by Luvvie Ajayi
Description: With a lighthearted, razor sharp wit and a unique perspective, I’m Judging You is the handbook the world needs, doling out the hard truths and a road map for bringing some “act right” into our lives, social media, and popular culture. It is the Do-Better Manual. (Source: Amazon)
Why I love this book: What I love this book: Laugh out loud funny is the best way I can described Luvvie’s first book. Part memoir, part do better manual, Luvvie hilariously teaches you how to navigates life’s most challenging every .day struggles; race related or otherwise with wit and humor.
7. How to Kill a City: Gentrification, Inequality, and the Fight for the Neighborhood
by Peter Moskowitz
Description: Peter Moskowitz’s How to Kill a City takes readers from the kitchen tables of hurting families who can no longer afford their homes to the corporate boardrooms and political backrooms where destructive housing policies are devised. Along the way, Moskowitz uncovers the massive, systemic forces behind gentrification in New Orleans, Detroit, San Francisco, and New York. (Source: Amazon)
Why I love this book: This year my delve into the complex concept of gentrification, race, policy and more was intense. Part of that intensity involved digging deep into books that are centered on this issue. How to Kill… was one of those texts that shaped a lot of my personal perspective as well as the curriculum at 540WMain.
8. White Fragility: Why It’s So Hard for White People to Talk About Racism
by Robin DiAngelo
Description: In this in-depth exploration, DiAngelo examines how white fragility develops, how it protects racial inequality, and what we can do to engage more constructively. (Source: Amazon)

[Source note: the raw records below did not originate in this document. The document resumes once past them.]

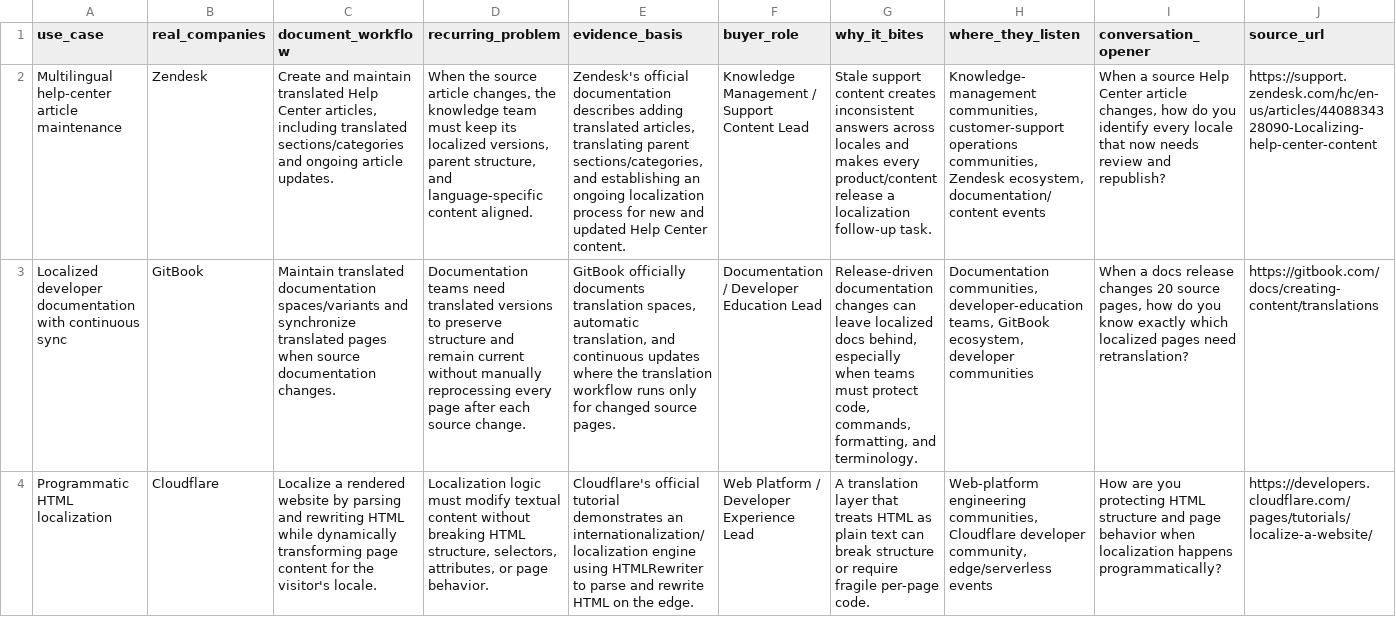
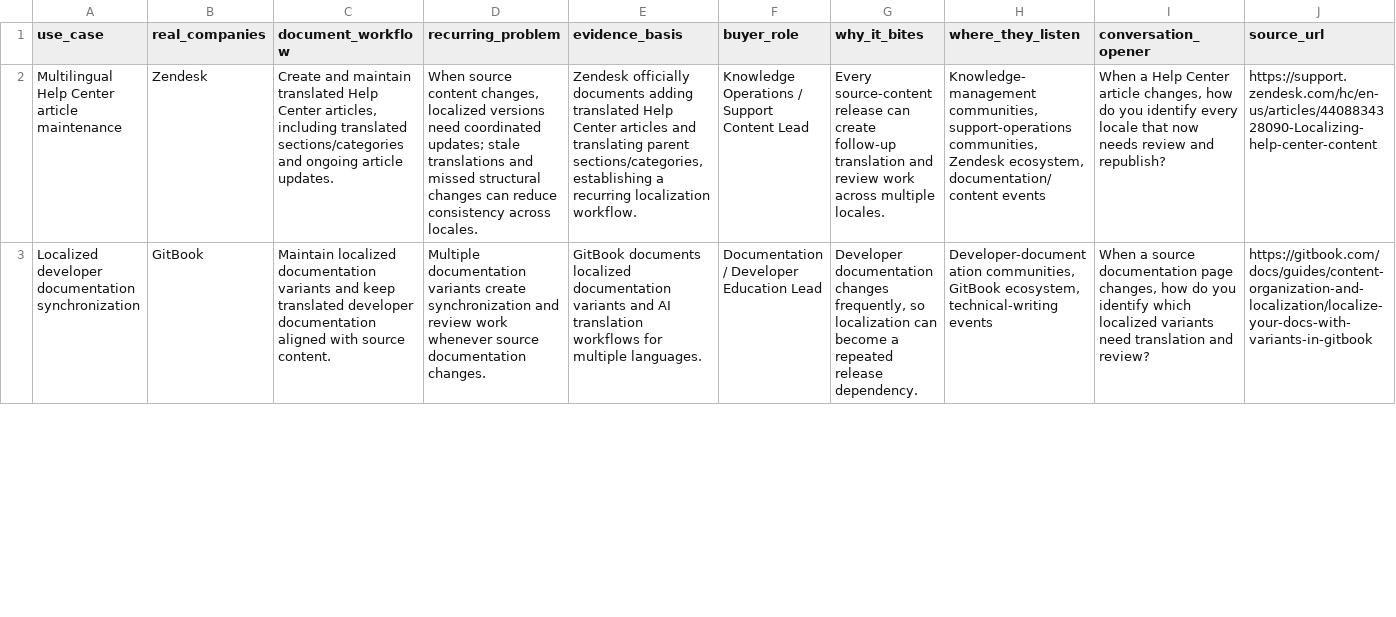
Before and after one commit to chaymuppavarapu/doctask-mnv-sai-chaitanya, a CSV file: task-3/use_cases.csv, drawn as a sheet; only a part is shown; removed rows and columns are numbered as before the commit, all else as after; the diff covers the shown part only; the diff names each change by its address in the sheet, - before the commit and + after, or states it on an @@ line.

Commit message:
Finalize Task 3 research dataset

```diff
--- a/task-3/use_cases.csv
+++ b/task-3/use_cases.csv
-A2 (use_case): Multilingual help-center article maintenance
+A2 (use_case): Multilingual Help Center article maintenance
-D2 (recurring_problem): When the source article changes, the knowledge team must keep its localized versions, parent structure, and language-specific content aligned.
+D2 (recurring_problem): When source content changes, localized versions need coordinated updates; stale translations and missed structural changes can reduce consistency across locales.
-E2 (evidence_basis): Zendesk's official documentation describes adding translated articles, translating parent sections/categories, and establishing an ongoing localization process for new and updated Help Center content.
+E2 (evidence_basis): Zendesk officially documents adding translated Help Center articles and translating parent sections/categories, establishing a recurring localization workflow.
-F2 (buyer_role): Knowledge Management / Support Content Lead
+F2 (buyer_role): Knowledge Operations / Support Content Lead
-G2 (why_it_bites): Stale support content creates inconsistent answers across locales and makes every product/content release a localization follow-up task.
+G2 (why_it_bites): Every source-content release can create follow-up translation and review work across multiple locales.
-H2 (where_they_listen): Knowledge-management communities, customer-support operations communities, Zendesk…
+H2 (where_they_listen): Knowledge-management communities, support-operations communities, Zendesk…
-I2 (conversation_opener): When a source Help Center…
+I2 (conversation_opener): When a Help Center…
-A3 (use_case): …developer documentation with continuous sync
+A3 (use_case): …developer documentation synchronization
-C3 (document_workflow): Maintain translated documentation spaces/variants and synchronize translated pages when source documentation changes.
+C3 (document_workflow): Maintain localized documentation variants and keep translated developer documentation aligned with source content.
-D3 (recurring_problem): Documentation teams need translated versions to preserve structure and remain current without manually reprocessing every page after each source change.
+D3 (recurring_problem): Multiple documentation variants create synchronization and review work whenever source documentation changes.
-E3 (evidence_basis): GitBook officially documents translation spaces, automatic translation, and continuous updates where the translation workflow runs only for changed source pages.
+E3 (evidence_basis): GitBook documents localized documentation variants and AI translation workflows for multiple languages.
-G3 (why_it_bites): Release-driven documentation changes can leave localized docs behind, especially when teams must protect code, commands, formatting, and terminology.
+G3 (why_it_bites): Developer documentation changes frequently, so localization can become a repeated release dependency.
-H3 (where_they_listen): Documentation communities, developer-education teams, GitBook ecosystem, developer communities
+H3 (where_they_listen): Developer-documentation communities, GitBook ecosystem, technical-writing events
-I3 (conversation_opener): When a docs release changes 20 source pages, how do you know exactly which localized pages need retranslation?
+I3 (conversation_opener): When a source documentation page changes, how do you identify which localized variants need translation and review?
-J3 (source_url): https://gitbook.com/docs/creating-content/translations
+J3 (source_url): https://gitbook.com/docs/guides/content-organization-and-localization/localize-your-docs-with-variants-in-gitbook
-row 4: Programmatic HTML localization | Cloudflare | Localize a rendered website by parsing and rewriting HTML while dynamically transforming page content for the visitor's locale. | Localization logic must modify textual content without breaking HTML structure, selectors, attributes, or page behavior. | Cloudflare's official tutorial demonstrates an internationalization/localization engine using HTMLRewriter to parse and rewrite HTML on the edge. | Web Platform / Developer Experience Lead | A translation layer that treats HTML as plain text can break structure or require fragile per-page code. | Web-platform engineering communities, Cloudflare developer community, edge/serverless events | How are you protecting HTML structure and page behavior when localization happens programmatically? | https://developers.cloudflare.com/pages/tutorials/localize-a-website/
```
Also changed, not shown: 5 added rows, 4 removed rows and 19 edited cells elsewhere in this file, task-3/use_cases_final.csv, 1 other file.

Why I love this book: What I like most about Robin’s book is that it is written by a White person mainly for other white people. She makes it clear that the concepts and information she is presenting is not new and many black academics have been leading the charge in this education for decades. What makes her book different is that it is written simply and in plain language to help all white people understand their part in upholding white supremacy, how to recognize that without being defensive, and how to talk about race.

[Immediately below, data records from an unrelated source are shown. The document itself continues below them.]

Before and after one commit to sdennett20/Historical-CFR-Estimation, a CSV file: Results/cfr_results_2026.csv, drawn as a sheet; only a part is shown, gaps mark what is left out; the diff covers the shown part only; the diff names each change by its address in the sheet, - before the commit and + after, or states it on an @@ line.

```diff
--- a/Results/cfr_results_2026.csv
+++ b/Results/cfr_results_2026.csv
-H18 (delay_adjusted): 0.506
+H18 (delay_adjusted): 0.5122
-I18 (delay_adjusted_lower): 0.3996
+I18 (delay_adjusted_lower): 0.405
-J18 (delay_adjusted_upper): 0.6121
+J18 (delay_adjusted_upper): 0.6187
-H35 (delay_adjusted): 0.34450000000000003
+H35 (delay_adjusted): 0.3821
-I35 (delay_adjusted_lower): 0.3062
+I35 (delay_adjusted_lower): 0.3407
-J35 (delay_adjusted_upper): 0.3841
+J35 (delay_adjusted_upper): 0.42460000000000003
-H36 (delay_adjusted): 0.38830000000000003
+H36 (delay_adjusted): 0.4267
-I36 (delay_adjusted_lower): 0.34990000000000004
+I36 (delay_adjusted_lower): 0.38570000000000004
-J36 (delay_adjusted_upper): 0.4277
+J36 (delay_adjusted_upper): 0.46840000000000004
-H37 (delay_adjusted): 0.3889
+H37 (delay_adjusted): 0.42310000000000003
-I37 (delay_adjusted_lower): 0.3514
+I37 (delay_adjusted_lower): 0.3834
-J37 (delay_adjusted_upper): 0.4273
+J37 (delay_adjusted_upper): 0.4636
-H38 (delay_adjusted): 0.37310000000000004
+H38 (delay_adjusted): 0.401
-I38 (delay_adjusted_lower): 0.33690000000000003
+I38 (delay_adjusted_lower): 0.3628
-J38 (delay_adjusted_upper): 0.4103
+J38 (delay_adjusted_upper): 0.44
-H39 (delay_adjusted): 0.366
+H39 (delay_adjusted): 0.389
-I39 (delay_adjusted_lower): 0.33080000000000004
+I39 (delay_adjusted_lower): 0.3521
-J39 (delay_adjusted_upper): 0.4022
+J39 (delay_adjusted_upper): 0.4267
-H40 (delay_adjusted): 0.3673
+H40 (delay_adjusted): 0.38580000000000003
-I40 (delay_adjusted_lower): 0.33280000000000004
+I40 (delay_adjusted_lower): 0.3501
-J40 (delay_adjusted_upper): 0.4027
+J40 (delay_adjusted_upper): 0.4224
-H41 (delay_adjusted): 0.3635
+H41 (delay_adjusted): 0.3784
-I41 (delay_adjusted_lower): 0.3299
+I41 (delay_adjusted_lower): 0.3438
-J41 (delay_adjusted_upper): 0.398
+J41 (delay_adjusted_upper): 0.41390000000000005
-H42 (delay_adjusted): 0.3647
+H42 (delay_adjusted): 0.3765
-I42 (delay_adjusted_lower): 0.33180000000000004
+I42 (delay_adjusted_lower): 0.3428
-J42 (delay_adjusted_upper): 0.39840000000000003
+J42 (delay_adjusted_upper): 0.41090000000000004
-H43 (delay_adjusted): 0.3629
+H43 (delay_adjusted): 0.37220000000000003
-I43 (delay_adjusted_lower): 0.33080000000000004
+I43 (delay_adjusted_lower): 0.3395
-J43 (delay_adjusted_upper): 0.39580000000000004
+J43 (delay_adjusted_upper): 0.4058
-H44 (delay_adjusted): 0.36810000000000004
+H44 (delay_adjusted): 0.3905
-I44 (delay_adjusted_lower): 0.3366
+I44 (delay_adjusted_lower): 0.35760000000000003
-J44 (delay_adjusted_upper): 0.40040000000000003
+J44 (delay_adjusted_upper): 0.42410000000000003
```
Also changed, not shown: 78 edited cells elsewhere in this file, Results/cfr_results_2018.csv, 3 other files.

9. Pushout: The Criminalization of Black Girls in Schools
by Monique Morris
Description: In a work that has rapidly become “imperative reading” (Lisa Delpit) on education, gender, and juvenile justice, Monique W. Morris (Black Stats, Too Beautiful for Words) chronicles the experiences of Black girls across the country whose intricate lives are misunderstood, highly judged—by teachers, administrators, and the justice system—and degraded by the very institutions charged with helping them flourish. (Source: Amazon)
Why I love this book: Pushout is a very deep and challenging book that centers black women and how public education sets them up for failure and criminalizes their behavior to the point of mass incarceration. I consumed via the audiobook and learned so much. This book is a must read.

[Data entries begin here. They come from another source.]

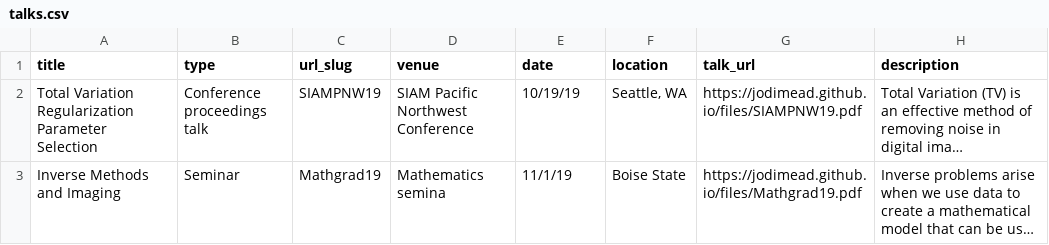
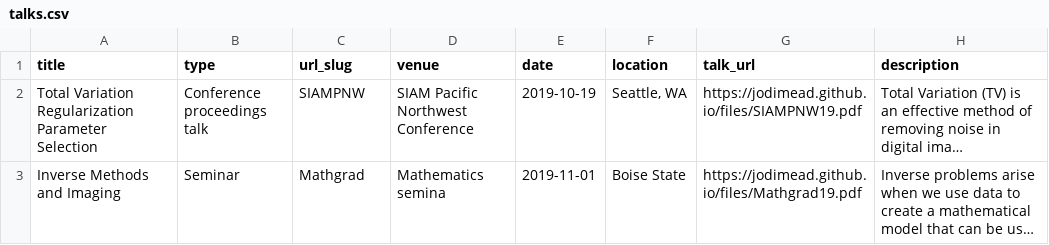
Before and after one commit to jodimead/jodimead.github.io, a CSV file: markdown_generator/talks.csv, drawn as a sheet; long unchanged cells end in …; the diff names each change by its address in the sheet, - before the commit and + after, or states it on an @@ line.

Commit message:
second talk try

```diff
--- a/markdown_generator/talks.csv
+++ b/markdown_generator/talks.csv
-C2 (url_slug): SIAMPNW19
+C2 (url_slug): SIAMPNW
-E2 (date): 10/19/19
+E2 (date): 2019-10-19
-C3 (url_slug): Mathgrad19
+C3 (url_slug): Mathgrad
-E3 (date): 11/1/19
+E3 (date): 2019-11-01
```
Also changed, not shown: 8 other files.
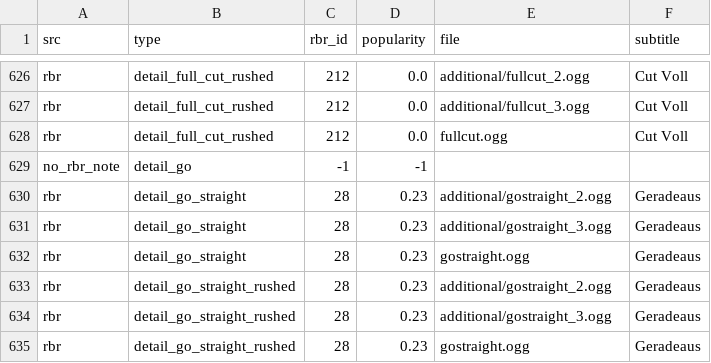
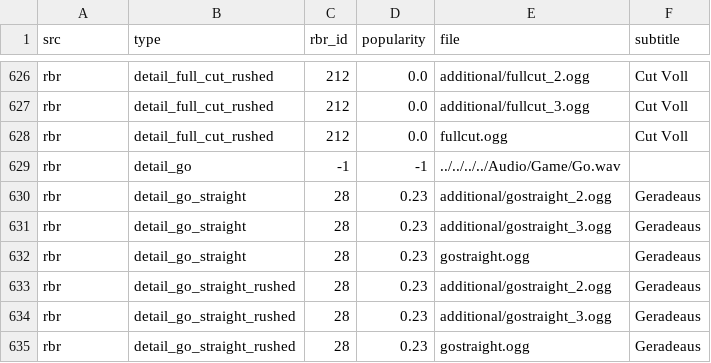
Before and after one commit to durandom/cc_codriver, a CSV file: out/bollinger-cc.csv, drawn as a sheet; only a part is shown, gaps mark what is left out.

Commit message:
Add new audio file for game sound effect

```diff
--- a/out/bollinger-cc.csv
+++ b/out/bollinger-cc.csv
@@ -628,3 +628,3 @@ rbr,detail_full_cut_rushed,212,0.0,additional/fullcut_3.ogg,Cut Voll
 rbr,detail_full_cut_rushed,212,0.0,fullcut.ogg,Cut Voll
-no_rbr_note,detail_go,-1,-1,,
+rbr,detail_go,-1,-1,../../../../Audio/Game/Go.wav,
 rbr,detail_go_straight,28,0.23,additional/gostraight_2.ogg,Geradeaus
```
Also changed, not shown: 1 other file.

10. Evicted: Poverty & Profit in The American City
by Matthew Desmond
Description: Evicted, Princeton sociologist and MacArthur “Genius” Matthew Desmond follows eight families in Milwaukee as they struggle to keep a roof over their heads. Hailed as “wrenching and revelatory” (The Nation), “vivid and unsettling” (New York Review of Books), Evicted transforms our understanding of poverty and economic exploitation while providing fresh ideas for solving one of 21st-century America’s most devastating problems. Its unforgettable scenes of hope and loss remind us of the centrality of home, without which nothing else is possible. (Source: Amazon)
Why I love this book: Another gentrification gem, Evicted centers both sides of the urban rental housing institution and how landlords are complicit in perpetuating systemic poverty and a system that disparages black and people of color and ravages urban neighborhoods. The narrative does become repetitive but the text is essential for understanding those of us who are anti displacement.
Waking Up White, and Finding Myself in the Story of Race